I'm curious to understand why the "Negro" characteristic of the federal worker is indicated here. What's the need? Fortunately she is another human being who likes to read. That's what matters in my view.

[This one of more than 50 photos taken by John Collier for the U.S. Office of the Coordinator of Information, following the activities of Mrs. Mazique as someone representative of African-American professional life in the District of Columbia during the war. - Dave]

The other woman

... is probably Collier's main woman, Mary Elizabeth (Trumbull) Collier, whom he married in 1943. If not, she sure looks like her.

The People's Poet

The framed poem above Jewel Mazique's bed is by Edgar A. Guest, known in his day as the People's Poet. Guest penned some 11,000 poems which were syndicated in some 300 newspapers and collected in more than 20 books. His grandniece Judith Guest is a novelist best known for "Ordinary People".


I just looked up Jewel Mazique's biography - she led an interesting life. She was deeply involved in the civil rights movement as an activist, writer, labor organizer, and mentor to activists.

Human lamp?

Anyone know what the woman in the background is doing?
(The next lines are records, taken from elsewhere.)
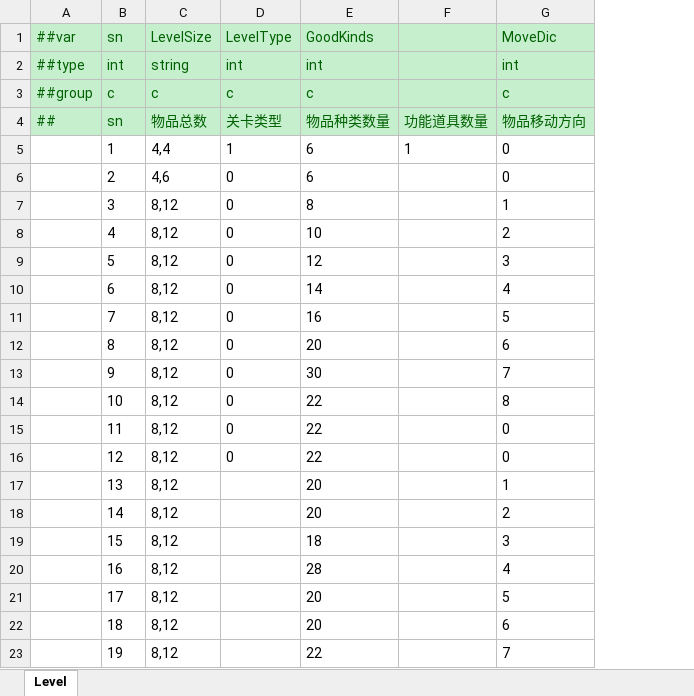
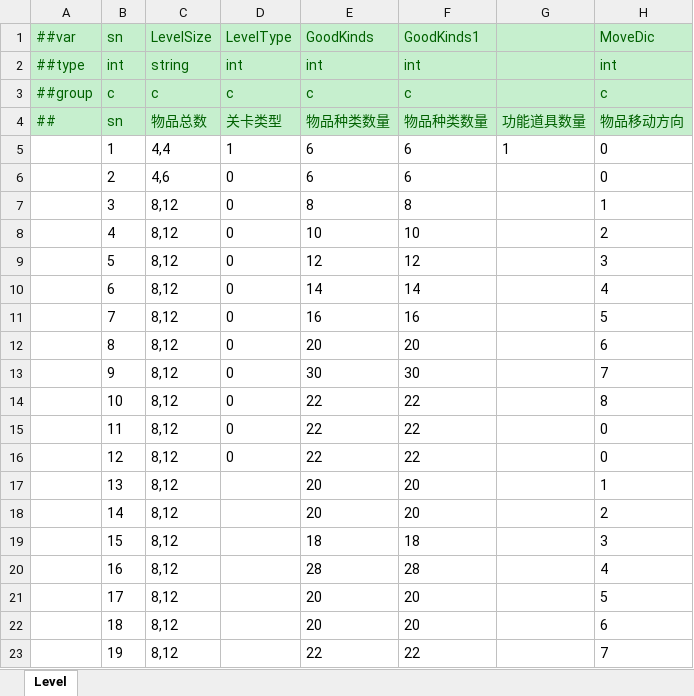
Before and after one commit to yuhuaichong1/LinkGame, an Excel workbook: DesignerConfigs/Datas/Level.xlsx, sheet Level, drawn as a sheet; only a part is shown; values as stored, in another font and other column widths than the file's, no borders; the diff names each change by its address in the sheet, - before the commit and + after, or states it on an @@ line.

```diff
--- a/DesignerConfigs/Datas/Level.xlsx (sheet Level)
+++ b/DesignerConfigs/Datas/Level.xlsx (sheet Level)
+column F (GoodKinds1), rows 2-23: int | c | 物品种类数量 | 6 | 6 | 8 | 10 | 12 | 14 | 16 | 20 | 30 | 22 | 22 | 22 | 20 | 20 | 18 | 28 | 20 | 20 | 22
```
Also changed, not shown: DesignerConfigs/Datas/Language.xlsx, 20 other files.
Something above her head that involves electric wiring. Curlers?

[She's holding a floodlight. Hence the title of this post. - Dave]

Light on Lighting

Seems an assistant in upper left is holding a primary light, not a flash in this case but corded. Then there is a secondary light from the right side, as shown by the shadow of the top of the pillow on the wall. Some large part of the skill of these veteran photographers may have been to balance lighting sources.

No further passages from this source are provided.